Today, "we're not talking as much about revolution [against Great Britain] as attacking the Federal government as the source of our troubles," said Walter Edgar, director of the Institute of Southern Studies at University of South Carolina.
"South Carolina has always had a love-hate relation to authority," said Edgar. The attitude that "Washington is the problem" has long been part of the "fabric of South Carolina culture" -- and across much of the conservative South -- he says.
It's a sentiment evident even on Wilson's campaign Web site, which targets "Democratic leadership" in Washington for choosing to "play political games on the taxpayer's dime [rather] than work to create jobs or reform health care."
"In this state, if you raise the specter of big government, it's easy to mount opposition," said Edgar.
Indeed, despite the state's overwhelming support for Barack Obama in the 2008 Democratic Presidential primary, Republicans outnumbered Democrats at the polls in the general election, voting 54 to 45 percent for Republican John McCain.
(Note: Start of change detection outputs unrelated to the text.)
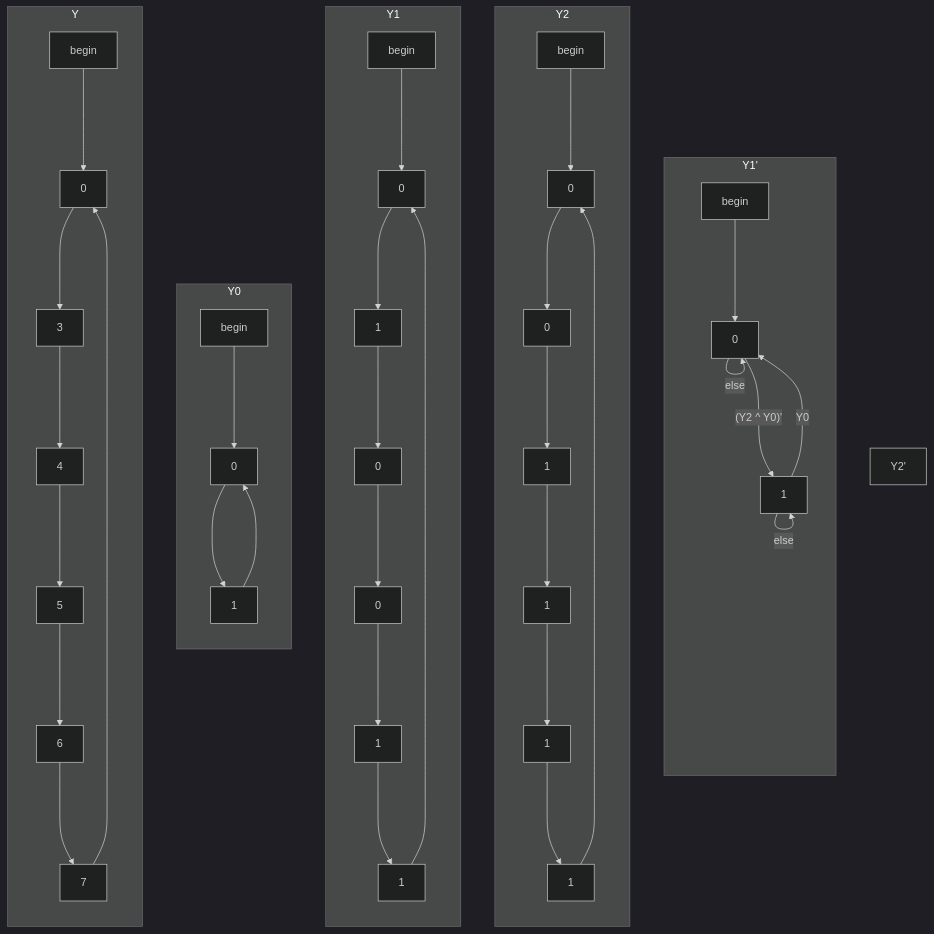
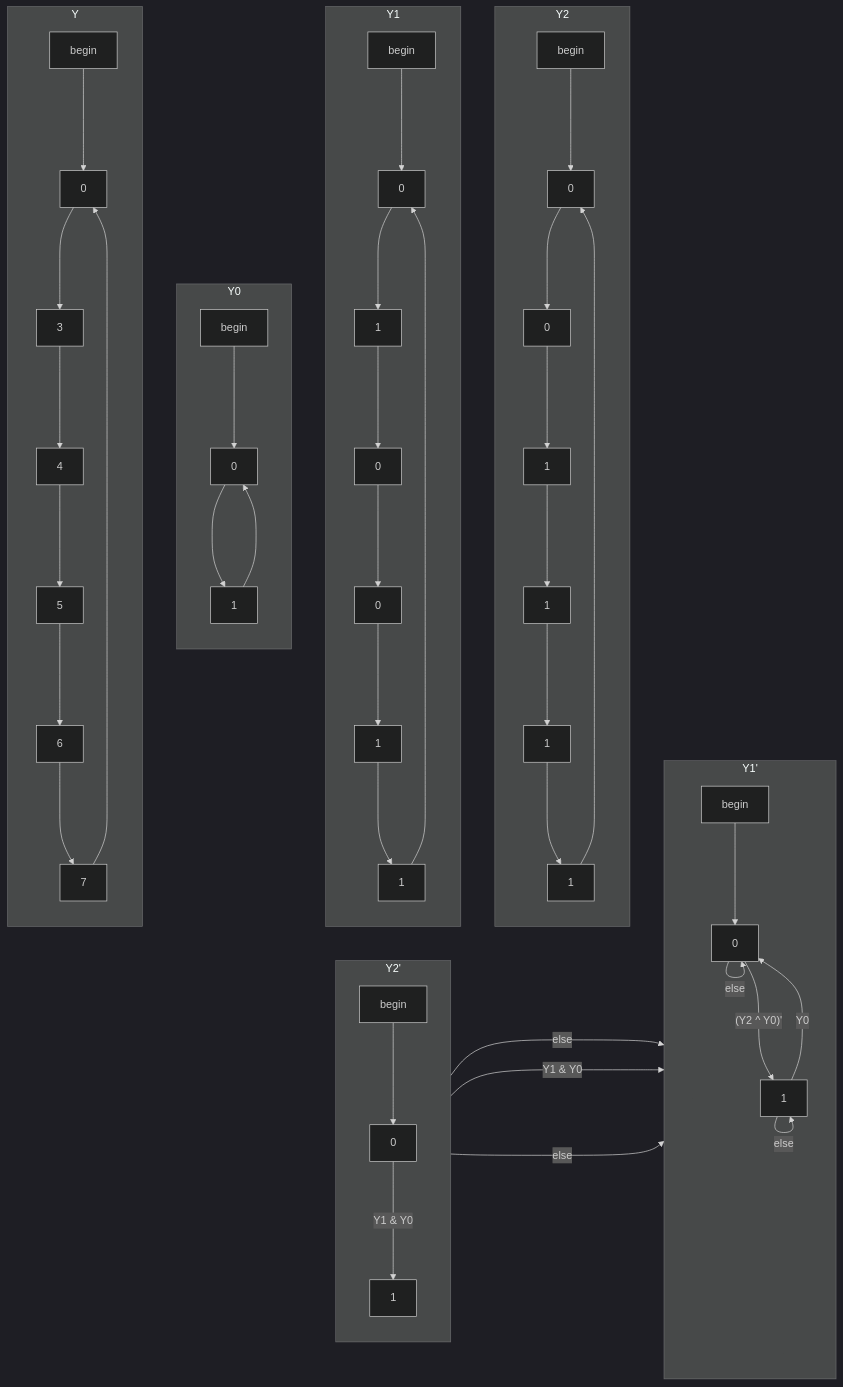
One commit to tnichols217/notes changed the fourth of 5 diagrams in CSDS 281 - Logic Design/HW/8/Tables.md. Above: the diagram before and after it, drawn with Mermaid (dark theme).

Commit message:
vault backup: 2024-04-03 23:55:54

````diff
--- a/CSDS 281 - Logic Design/HW/8/Tables.md
+++ b/CSDS 281 - Logic Design/HW/8/Tables.md
@@ -113,47 +113,55 @@
 ```mermaid
 flowchart LR
 subgraph Y
 	begin ---> 0
 	0 ---> 3
 	3 ---> 4
 	4 ---> 5
 	5 ---> 6
 	6 ---> 7
 	7 ---> 0
 end
 subgraph Y0
 	direction TB
 	begin0[begin] ---> 00[0]
 	00 ---> 01[1]
 	01 ---> 00
 end
 subgraph Y1
 	direction TB
 	begin1[begin] ---> 101[0]
 	101 ---> 111[1]
 	111 ---> 102[0]
 	102 ---> 103[0]
 	103 ---> 112[1]
 	112 ---> 113[1]
 	113 ---> 101
 end
 subgraph Y2
 	direction TB
 	begin2[begin] ---> 201[0]
 	201 ---> 202[0]
 	202 ---> 211[1]
 	211 ---> 212[1]
 	212 ---> 213[1]
 	213 ---> 214[1]
 	214 ---> 201
 end
 subgraph Y1'
 	direction TB
 	begin1'[begin] ---> 10[0]
 	10 --->|"(Y2 ^ Y0)'"| 11[1]
 	10 --->|else| 10
 	11 --->|Y0| 10
 	11 --->|else| 11
 end
+subgraph Y2'
+	direction TB
+	begin2'[begin] ---> 20[0]
+	20 --->|"Y1 & Y0"| 21[1]
+	20 --->|else| 10
+	21 --->|"Y1 & Y0"| 10
+	21 --->|else| 11
+end
 Y ~~~ Y0 ~~~ Y1 ~~~ Y2 ~~~ Y1' ~~~ Y2'
 ```
````
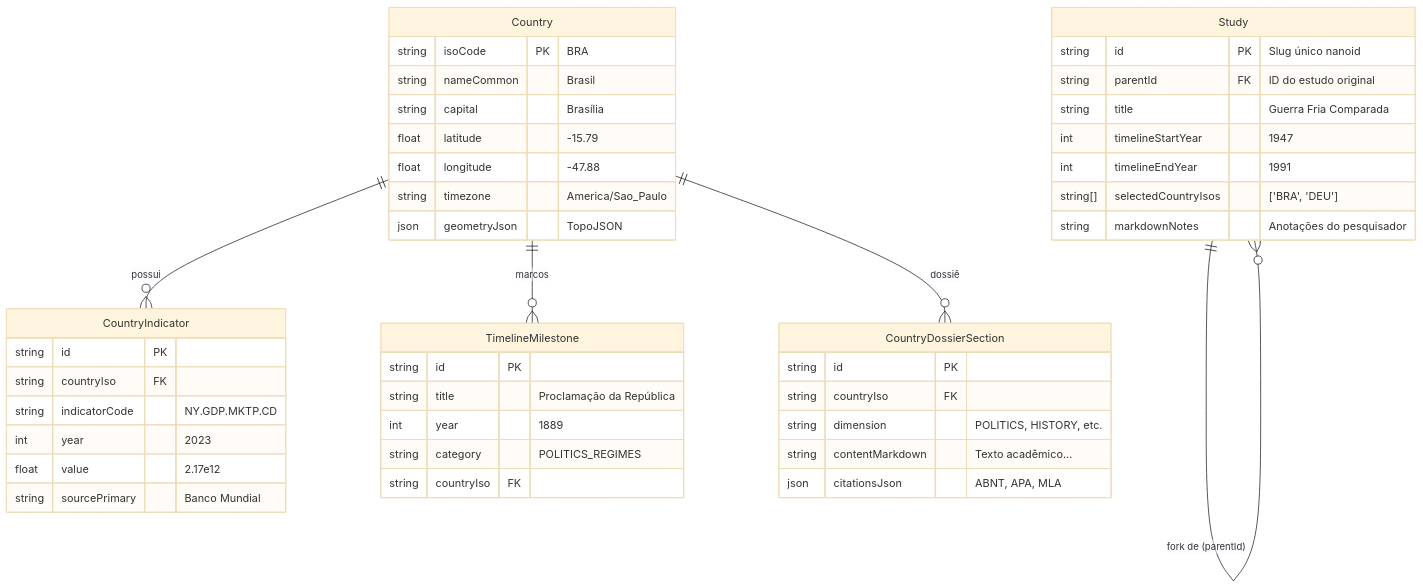
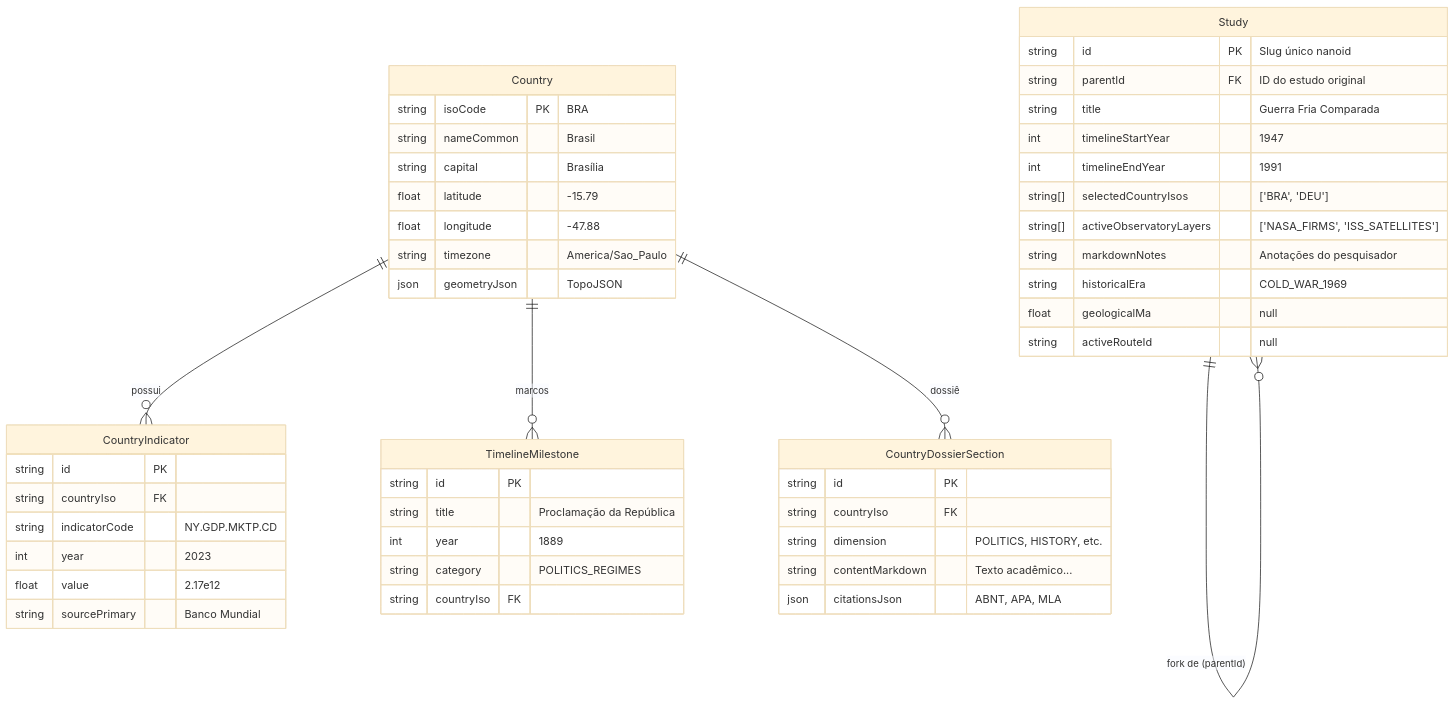
Before and after one commit to AyrtonLoks/telluspedia: the second of 2 diagrams in docs/ARCHITECTURE.md, drawn with Mermaid (base theme). The commit also changed other lines of this file and 28 other files, not shown here.

First line of the commit message:
feat(horizon-3): implement planetary observatory, nasa layers, global traffic, and update docs

````diff
--- a/docs/ARCHITECTURE.md
+++ b/docs/ARCHITECTURE.md
@@ -193,52 +232,56 @@
 ```mermaid
 erDiagram
     Country ||--o{ CountryIndicator : "possui"
     Country ||--o{ TimelineMilestone : "marcos"
     Country ||--o{ CountryDossierSection : "dossiê"
     Study ||--o{ Study : "fork de (parentId)"
 
     Country {
         string isoCode PK "BRA"
         string nameCommon "Brasil"
         string capital "Brasília"
         float latitude "-15.79"
         float longitude "-47.88"
         string timezone "America/Sao_Paulo"
         json geometryJson "TopoJSON"
     }
 
     CountryIndicator {
         string id PK
         string countryIso FK
         string indicatorCode "NY.GDP.MKTP.CD"
         int year "2023"
         float value "2.17e12"
         string sourcePrimary "Banco Mundial"
     }
 
     CountryDossierSection {
         string id PK
         string countryIso FK
         string dimension "POLITICS, HISTORY, etc."
         string contentMarkdown "Texto acadêmico..."
         json citationsJson "ABNT, APA, MLA"
     }
 
     TimelineMilestone {
         string id PK
         string title "Proclamação da República"
         int year "1889"
         string category "POLITICS_REGIMES"
         string countryIso FK
     }
 
     Study {
         string id PK "Slug único nanoid"
         string parentId FK "ID do estudo original"
         string title "Guerra Fria Comparada"
         int timelineStartYear "1947"
         int timelineEndYear "1991"
         string[] selectedCountryIsos "['BRA', 'DEU']"
+        string[] activeObservatoryLayers "['NASA_FIRMS', 'ISS_SATELLITES']"
         string markdownNotes "Anotações do pesquisador"
+        string historicalEra "COLD_WAR_1969"
+        float geologicalMa "null"
+        string activeRouteId "null"
     }
 ```
````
And since that time, state public opinion polls reflect a continued hostility to what many there see as Obama's "big government" agenda.
Historians say race is likely to remain a salient factor in America's broad political debates for some time.
"The Southern political landscape and in particular the political landscape of South Carolina has historically been dominated by issues relating to race," said Courtney Tollison, a Southern historian.
Despite social progress in South Carolina and elsewhere towards racial reconciliation, Tollison says, the legacy of slavery, Civil War and Jim Crow still weighs heavily on the minds of many who lived through it.
"W.E.B. DuBois wrote in 1903 that the problem of the twentieth century would be the color line" -- a premonition that, to a large extent, came true, she says.